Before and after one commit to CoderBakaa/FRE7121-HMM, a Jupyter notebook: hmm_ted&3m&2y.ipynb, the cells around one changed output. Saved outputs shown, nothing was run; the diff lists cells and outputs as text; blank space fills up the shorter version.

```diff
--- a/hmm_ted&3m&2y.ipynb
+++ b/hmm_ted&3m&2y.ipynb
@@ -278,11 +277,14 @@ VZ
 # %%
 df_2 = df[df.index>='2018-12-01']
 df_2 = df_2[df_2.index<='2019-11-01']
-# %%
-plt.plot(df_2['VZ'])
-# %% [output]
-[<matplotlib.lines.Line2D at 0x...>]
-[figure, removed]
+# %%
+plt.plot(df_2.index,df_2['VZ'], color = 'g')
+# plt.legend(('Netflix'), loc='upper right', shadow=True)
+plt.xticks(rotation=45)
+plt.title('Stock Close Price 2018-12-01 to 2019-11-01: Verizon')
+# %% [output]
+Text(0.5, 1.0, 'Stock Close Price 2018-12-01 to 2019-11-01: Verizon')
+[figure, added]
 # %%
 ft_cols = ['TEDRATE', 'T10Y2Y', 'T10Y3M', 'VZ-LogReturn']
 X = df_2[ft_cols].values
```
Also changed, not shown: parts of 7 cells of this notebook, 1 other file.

[To do]:
Reproduce the records above exactly as they appear.

[Response]:
Before and after one commit to CoderBakaa/FRE7121-HMM, a Jupyter notebook: hmm_ted&3m&2y.ipynb, the cells around one changed output. Saved outputs shown, nothing was run; the diff lists cells and outputs as text; blank space fills up the shorter version.

```diff
--- a/hmm_ted&3m&2y.ipynb
+++ b/hmm_ted&3m&2y.ipynb
@@ -278,11 +277,14 @@ VZ
 # %%
 df_2 = df[df.index>='2018-12-01']
 df_2 = df_2[df_2.index<='2019-11-01']
-# %%
-plt.plot(df_2['VZ'])
-# %% [output]
-[<matplotlib.lines.Line2D at 0x...>]
-[figure, removed]
+# %%
+plt.plot(df_2.index,df_2['VZ'], color = 'g')
+# plt.legend(('Netflix'), loc='upper right', shadow=True)
+plt.xticks(rotation=45)
+plt.title('Stock Close Price 2018-12-01 to 2019-11-01: Verizon')
+# %% [output]
+Text(0.5, 1.0, 'Stock Close Price 2018-12-01 to 2019-11-01: Verizon')
+[figure, added]
 # %%
 ft_cols = ['TEDRATE', 'T10Y2Y', 'T10Y3M', 'VZ-LogReturn']
 X = df_2[ft_cols].values
```
Also changed, not shown: parts of 7 cells of this notebook, 1 other file.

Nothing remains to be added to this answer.